*Your goal*.
Where the string "gaps" occurs in the material below, report the whole line.

*** Materials provided Section Begins ***

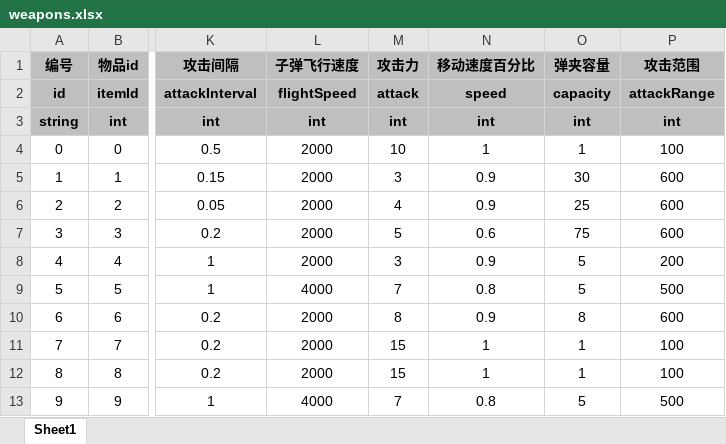
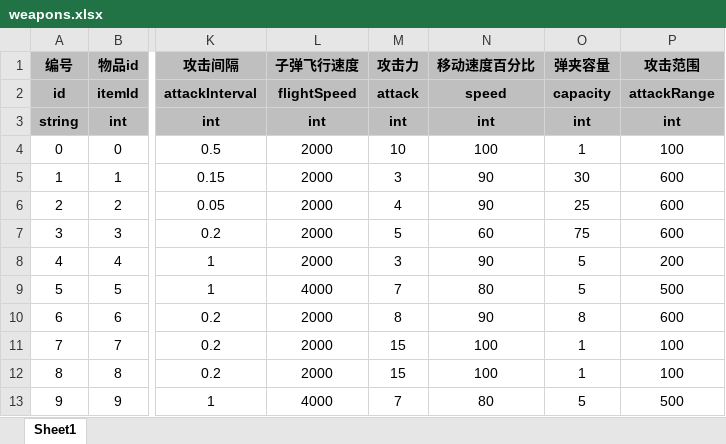
Before and after one commit to UNANSWANG/escape, an Excel workbook: excel/weapons.xlsx, sheet Sheet1, drawn as a sheet; only a part is shown, gaps mark what is left out; values as stored, in another font and other column widths than the file's, no borders; the diff names each change by its address in the sheet, - before the commit and + after, or states it on an @@ line.

```diff
--- a/excel/weapons.xlsx (sheet Sheet1)
+++ b/excel/weapons.xlsx (sheet Sheet1)
-N4 (移动速度百分比): 1
+N4 (移动速度百分比): 100
-N5:N6 (移动速度百分比): 0.9
+N5:N6 (移动速度百分比): 90
-N7 (移动速度百分比): 0.6
+N7 (移动速度百分比): 60
-N8 (移动速度百分比): 0.9
+N8 (移动速度百分比): 90
-N9 (移动速度百分比): 0.8
+N9 (移动速度百分比): 80
-N10 (移动速度百分比): 0.9
+N10 (移动速度百分比): 90
-N11:N12 (移动速度百分比): 1
+N11:N12 (移动速度百分比): 100
-N13 (移动速度百分比): 0.8
+N13 (移动速度百分比): 80
```
Also changed, not shown: excel/common.xlsx, 4 other files.
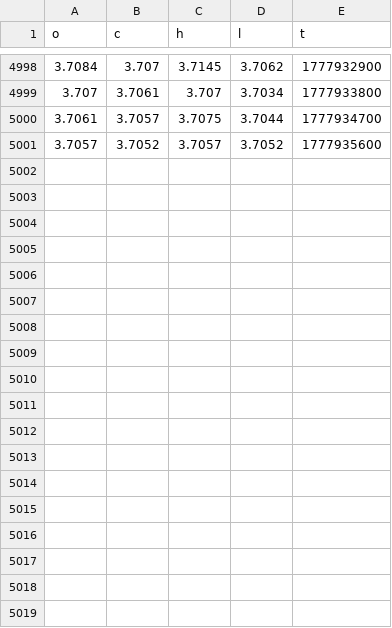
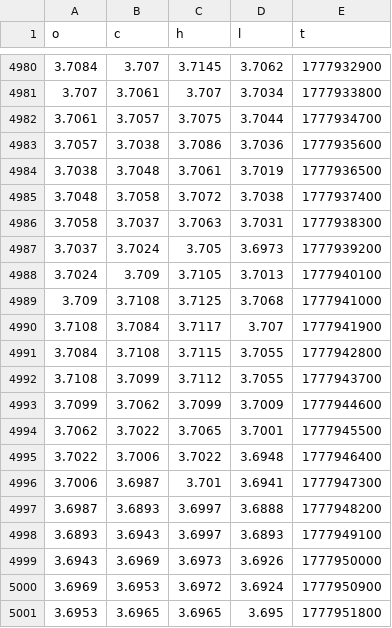
Before and after one commit to evan7646-cloud/Download_Gate_Gasoline_price, a CSV file: gate_tradfi_gas_15m.csv, drawn as a sheet; only a part is shown, gaps mark what is left out; the diff covers the shown part only.

```diff
--- a/gate_tradfi_gas_15m.csv
+++ b/gate_tradfi_gas_15m.csv
@@ -5000,2 +4982,20 @@ o,c,h,l,t
 3.7061,3.7057,3.7075,3.7044,1777934700
-3.7057,3.7052,3.7057,3.7052,1777935600
+3.7057,3.7038,3.7086,3.7036,1777935600
+3.7038,3.7048,3.7061,3.7019,1777936500
+3.7048,3.7058,3.7072,3.7038,1777937400
+3.7058,3.7037,3.7063,3.7031,1777938300
+3.7037,3.7024,3.705,3.6973,1777939200
+3.7024,3.709,3.7105,3.7013,1777940100
+3.709,3.7108,3.7125,3.7068,1777941000
+3.7108,3.7084,3.7117,3.707,1777941900
+3.7084,3.7108,3.7115,3.7055,1777942800
+3.7108,3.7099,3.7112,3.7055,1777943700
+3.7099,3.7062,3.7099,3.7009,1777944600
+3.7062,3.7022,3.7065,3.7001,1777945500
+3.7022,3.7006,3.7022,3.6948,1777946400
+3.7006,3.6987,3.701,3.6941,1777947300
+3.6987,3.6893,3.6997,3.6888,1777948200
+3.6893,3.6943,3.6997,3.6893,1777949100
+3.6943,3.6969,3.6973,3.6926,1777950000
+3.6969,3.6953,3.6972,3.6924,1777950900
+3.6953,3.6965,3.6965,3.695,1777951800
```
Also changed, not shown: 18 removed rows elsewhere in this file, gate_tradfi_gas_15m_final.csv, gate_tradfi_gas_1h.csv, 9 other files.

*** Materials provided Section Ends ***

*Exercise output*.
Before and after one commit to UNANSWANG/escape, an Excel workbook: excel/weapons.xlsx, sheet Sheet1, drawn as a sheet; only a part is shown, gaps mark what is left out; values as stored, in another font and other column widths than the file's, no borders; the diff names each change by its address in the sheet, - before the commit and + after, or states it on an @@ line.
Before and after one commit to evan7646-cloud/Download_Gate_Gasoline_price, a CSV file: gate_tradfi_gas_15m.csv, drawn as a sheet; only a part is shown, gaps mark what is left out; the diff covers the shown part only.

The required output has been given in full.